Three-Day Weekend and New Symbolism are, on the one hand, genuine attempts to uncover the essential sameness of spirituality by all its varied names, among which Komar includes science as well as religion. On the other, they are not without an ironic edge. Komar began his career working in collaboration with the artist Alex Melamid. Together, they founded what is now known as the Sots-Art movement, which used the Pop Art idiom to subvert Soviet propaganda and challenge official Socialist Realism style. Brought to his new solo projects, Komar’s penchant for irony emerges in more subtle ways through the juxtaposition of seemingly opposite and incompatible images and ideas.
Vitaly Komar, Artist
“I believe in immortality of the soul since I was a child. It was kind of my secret because it was not exactly politically correct say it in Russia in the seventies, because Russia was atheistic country, officially atheistic, totalitarian, atheistic country. In my family many different religious tradition exist. My father and mother was atheist and member of Communist Party. But father grow up in Christian tradition and mother in Jewish tradition. I remember after Stalin death, my grandfather, my mother’s father, was a little happy because after Stalin death government established two day weekend—Saturday and Sunday. He took it as a symbol of peaceful coexistence of Judaism and Christianity. But I remember since my childhood and our neighbors, it was a few people of Islam—some Muslim people, some Tatars—many of them living in Russia, in Moscow as well. And I knew that for Islam the Friday is a holy day. Many years ago when I was child, this same idea come to my mind.
I tried to create the peaceful coexistence of different visual symbols—Judaism, Christianity, Islam—and I believe through the enjoyment of the beauty people understood the concept of the peaceful coexistence of the different concepts of spirituality. I tell you why I am so involved in this project Three Day Weekend—I mean Friday for Islam, Sunday for Christianity, and Saturday for Judaism. Because I am conceptual artist, involved two different concept—concept of spirituality and also some kind of politically social concept of the three-day weekends and of four days working week. It’s a two different kind of social political ideas of utopia, of the social utopia. And also spirituality because three days united three monotheistic religion.
This canvas is represent of my New Symbolist work and project, which related to Three-Day Weekend project. Here is a representation of the forest as a temple. I believe now the time for art go back to spiritual sources, searches. In the center of this forest, which looks like temple, you see the kind of window but it’s also distance between trees. And you see the symbol of three monotheistic religion, menorah as Judaism, moon Islam, and the cross you can see as well—all of them united at a kind of natural born stained glass of the sky between trees. You know, we in twentieth century, the century of the progress and technology, we lost feeling of unity with nature, we lost perception of the nature as a temple. And I tried to represent this feeling.”
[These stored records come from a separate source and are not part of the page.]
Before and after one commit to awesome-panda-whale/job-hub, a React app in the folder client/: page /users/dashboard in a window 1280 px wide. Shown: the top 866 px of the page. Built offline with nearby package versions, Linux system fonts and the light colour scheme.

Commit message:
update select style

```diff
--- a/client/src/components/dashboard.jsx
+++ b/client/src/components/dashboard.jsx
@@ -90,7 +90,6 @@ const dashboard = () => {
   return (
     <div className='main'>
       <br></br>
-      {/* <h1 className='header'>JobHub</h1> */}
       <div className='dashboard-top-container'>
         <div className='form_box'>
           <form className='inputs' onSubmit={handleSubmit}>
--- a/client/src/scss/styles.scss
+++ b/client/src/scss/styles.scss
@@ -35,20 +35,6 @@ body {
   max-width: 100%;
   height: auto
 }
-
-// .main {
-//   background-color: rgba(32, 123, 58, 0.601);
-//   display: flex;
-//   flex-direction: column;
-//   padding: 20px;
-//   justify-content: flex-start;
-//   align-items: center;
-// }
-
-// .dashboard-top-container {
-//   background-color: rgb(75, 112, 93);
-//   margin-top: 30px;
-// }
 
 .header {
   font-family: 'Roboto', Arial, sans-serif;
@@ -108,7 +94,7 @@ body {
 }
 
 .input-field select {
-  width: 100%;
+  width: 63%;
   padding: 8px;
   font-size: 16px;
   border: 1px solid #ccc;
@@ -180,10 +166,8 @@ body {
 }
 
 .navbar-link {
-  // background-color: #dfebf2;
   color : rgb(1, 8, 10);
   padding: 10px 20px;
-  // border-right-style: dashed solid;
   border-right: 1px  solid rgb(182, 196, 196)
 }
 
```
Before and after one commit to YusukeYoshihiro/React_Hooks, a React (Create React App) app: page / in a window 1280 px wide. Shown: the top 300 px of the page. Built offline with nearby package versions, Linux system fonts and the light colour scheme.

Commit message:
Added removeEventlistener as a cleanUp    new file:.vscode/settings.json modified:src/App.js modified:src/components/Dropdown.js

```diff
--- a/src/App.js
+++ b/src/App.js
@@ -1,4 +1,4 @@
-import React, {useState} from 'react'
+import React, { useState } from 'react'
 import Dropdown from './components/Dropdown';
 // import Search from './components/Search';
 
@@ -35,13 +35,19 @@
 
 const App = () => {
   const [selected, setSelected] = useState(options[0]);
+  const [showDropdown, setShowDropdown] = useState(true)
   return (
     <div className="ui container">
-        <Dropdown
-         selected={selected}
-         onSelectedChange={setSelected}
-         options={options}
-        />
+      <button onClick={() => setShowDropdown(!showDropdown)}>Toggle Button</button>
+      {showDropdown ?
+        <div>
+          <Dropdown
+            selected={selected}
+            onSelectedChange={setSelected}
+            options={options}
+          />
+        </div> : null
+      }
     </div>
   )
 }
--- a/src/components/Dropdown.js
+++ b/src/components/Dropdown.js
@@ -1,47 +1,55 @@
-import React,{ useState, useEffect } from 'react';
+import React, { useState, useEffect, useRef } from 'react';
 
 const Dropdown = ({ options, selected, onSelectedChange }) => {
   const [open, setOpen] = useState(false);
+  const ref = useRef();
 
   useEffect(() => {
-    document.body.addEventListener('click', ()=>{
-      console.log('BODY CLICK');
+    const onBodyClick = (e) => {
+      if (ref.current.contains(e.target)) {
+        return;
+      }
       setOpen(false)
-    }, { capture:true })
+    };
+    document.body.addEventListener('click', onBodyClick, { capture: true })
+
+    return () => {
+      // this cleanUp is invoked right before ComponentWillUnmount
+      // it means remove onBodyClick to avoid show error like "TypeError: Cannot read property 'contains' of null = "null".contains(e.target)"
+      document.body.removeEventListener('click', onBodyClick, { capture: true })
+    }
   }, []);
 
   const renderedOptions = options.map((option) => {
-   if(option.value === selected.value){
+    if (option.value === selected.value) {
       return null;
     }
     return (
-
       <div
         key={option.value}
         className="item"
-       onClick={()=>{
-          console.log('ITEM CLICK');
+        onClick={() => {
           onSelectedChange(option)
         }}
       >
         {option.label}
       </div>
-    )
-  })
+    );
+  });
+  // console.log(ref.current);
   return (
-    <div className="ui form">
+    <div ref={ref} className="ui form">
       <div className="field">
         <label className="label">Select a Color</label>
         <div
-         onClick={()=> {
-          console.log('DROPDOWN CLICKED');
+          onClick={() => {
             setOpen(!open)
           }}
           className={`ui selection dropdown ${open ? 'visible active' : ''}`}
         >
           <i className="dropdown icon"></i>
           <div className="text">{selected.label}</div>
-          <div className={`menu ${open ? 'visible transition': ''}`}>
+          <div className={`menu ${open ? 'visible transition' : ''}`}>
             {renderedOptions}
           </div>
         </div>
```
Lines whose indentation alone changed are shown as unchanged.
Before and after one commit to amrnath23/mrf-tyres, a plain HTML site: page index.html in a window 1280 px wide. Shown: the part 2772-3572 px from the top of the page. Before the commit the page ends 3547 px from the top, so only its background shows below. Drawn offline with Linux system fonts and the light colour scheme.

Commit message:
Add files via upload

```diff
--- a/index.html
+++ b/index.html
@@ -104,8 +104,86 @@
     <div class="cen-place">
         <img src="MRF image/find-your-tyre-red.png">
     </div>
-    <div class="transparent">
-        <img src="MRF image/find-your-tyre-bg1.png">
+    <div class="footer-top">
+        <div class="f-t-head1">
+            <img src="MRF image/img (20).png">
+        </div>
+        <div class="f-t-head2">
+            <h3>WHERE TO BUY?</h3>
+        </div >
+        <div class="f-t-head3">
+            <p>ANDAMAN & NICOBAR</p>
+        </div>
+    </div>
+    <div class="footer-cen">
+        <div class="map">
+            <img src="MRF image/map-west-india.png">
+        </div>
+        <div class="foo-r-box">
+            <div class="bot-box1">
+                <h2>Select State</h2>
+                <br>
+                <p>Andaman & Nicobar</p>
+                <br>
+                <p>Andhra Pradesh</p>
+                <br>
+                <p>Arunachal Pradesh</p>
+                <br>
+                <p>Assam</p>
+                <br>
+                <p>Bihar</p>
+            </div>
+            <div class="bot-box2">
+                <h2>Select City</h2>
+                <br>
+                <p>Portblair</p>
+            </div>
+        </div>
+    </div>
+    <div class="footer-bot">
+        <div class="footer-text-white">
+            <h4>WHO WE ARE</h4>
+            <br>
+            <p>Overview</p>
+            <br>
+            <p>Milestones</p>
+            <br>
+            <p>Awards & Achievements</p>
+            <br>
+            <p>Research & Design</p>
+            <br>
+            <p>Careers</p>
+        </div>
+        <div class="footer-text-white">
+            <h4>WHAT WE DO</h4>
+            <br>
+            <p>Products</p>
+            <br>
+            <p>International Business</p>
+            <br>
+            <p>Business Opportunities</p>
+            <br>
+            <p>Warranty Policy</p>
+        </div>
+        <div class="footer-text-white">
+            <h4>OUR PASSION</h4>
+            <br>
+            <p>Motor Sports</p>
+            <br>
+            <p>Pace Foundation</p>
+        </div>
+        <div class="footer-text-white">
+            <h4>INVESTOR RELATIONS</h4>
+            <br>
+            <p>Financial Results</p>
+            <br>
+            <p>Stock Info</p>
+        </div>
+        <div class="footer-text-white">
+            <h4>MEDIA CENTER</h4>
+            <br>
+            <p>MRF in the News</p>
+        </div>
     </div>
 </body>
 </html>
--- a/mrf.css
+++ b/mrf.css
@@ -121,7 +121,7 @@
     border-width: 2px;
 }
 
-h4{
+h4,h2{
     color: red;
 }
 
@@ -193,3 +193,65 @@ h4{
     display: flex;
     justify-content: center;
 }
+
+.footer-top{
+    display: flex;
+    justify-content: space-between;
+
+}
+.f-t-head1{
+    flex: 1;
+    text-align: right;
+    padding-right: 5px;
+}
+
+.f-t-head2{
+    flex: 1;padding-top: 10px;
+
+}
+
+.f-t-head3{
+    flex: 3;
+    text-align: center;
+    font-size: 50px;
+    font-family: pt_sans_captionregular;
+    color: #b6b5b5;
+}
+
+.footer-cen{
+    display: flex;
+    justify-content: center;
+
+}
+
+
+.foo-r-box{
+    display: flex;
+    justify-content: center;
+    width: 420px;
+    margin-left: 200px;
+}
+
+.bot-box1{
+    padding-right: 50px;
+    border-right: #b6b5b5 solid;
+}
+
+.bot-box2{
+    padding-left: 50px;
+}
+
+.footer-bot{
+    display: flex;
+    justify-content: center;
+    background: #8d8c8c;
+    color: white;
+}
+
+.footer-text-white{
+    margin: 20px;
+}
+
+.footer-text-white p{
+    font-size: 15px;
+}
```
Komar, Vitaly, Dorte Asheton, and Andrew Weinstein. Vitaly Komar (Three-Day Weekend). New York: The Cooper Union for the Advancement of Science and Art, 2005.
Ratcliff, Carter. Komar & Melamid. New York: Abbeville Press, 1989.
Regina, Khidekel. It’s the Real Thing: Soviet & Post-Soviet Sots Art & American Pop Art. Minneapolis: University of Minnesota Press, 1998.
“Vitaly Komar.” In Artists. The Ronald Feldman Gallery Web site. http://www.feldmangallery.com.
The Web site of Vitaly Komar and Alex Melamid. http://www.komarandmelamid.org.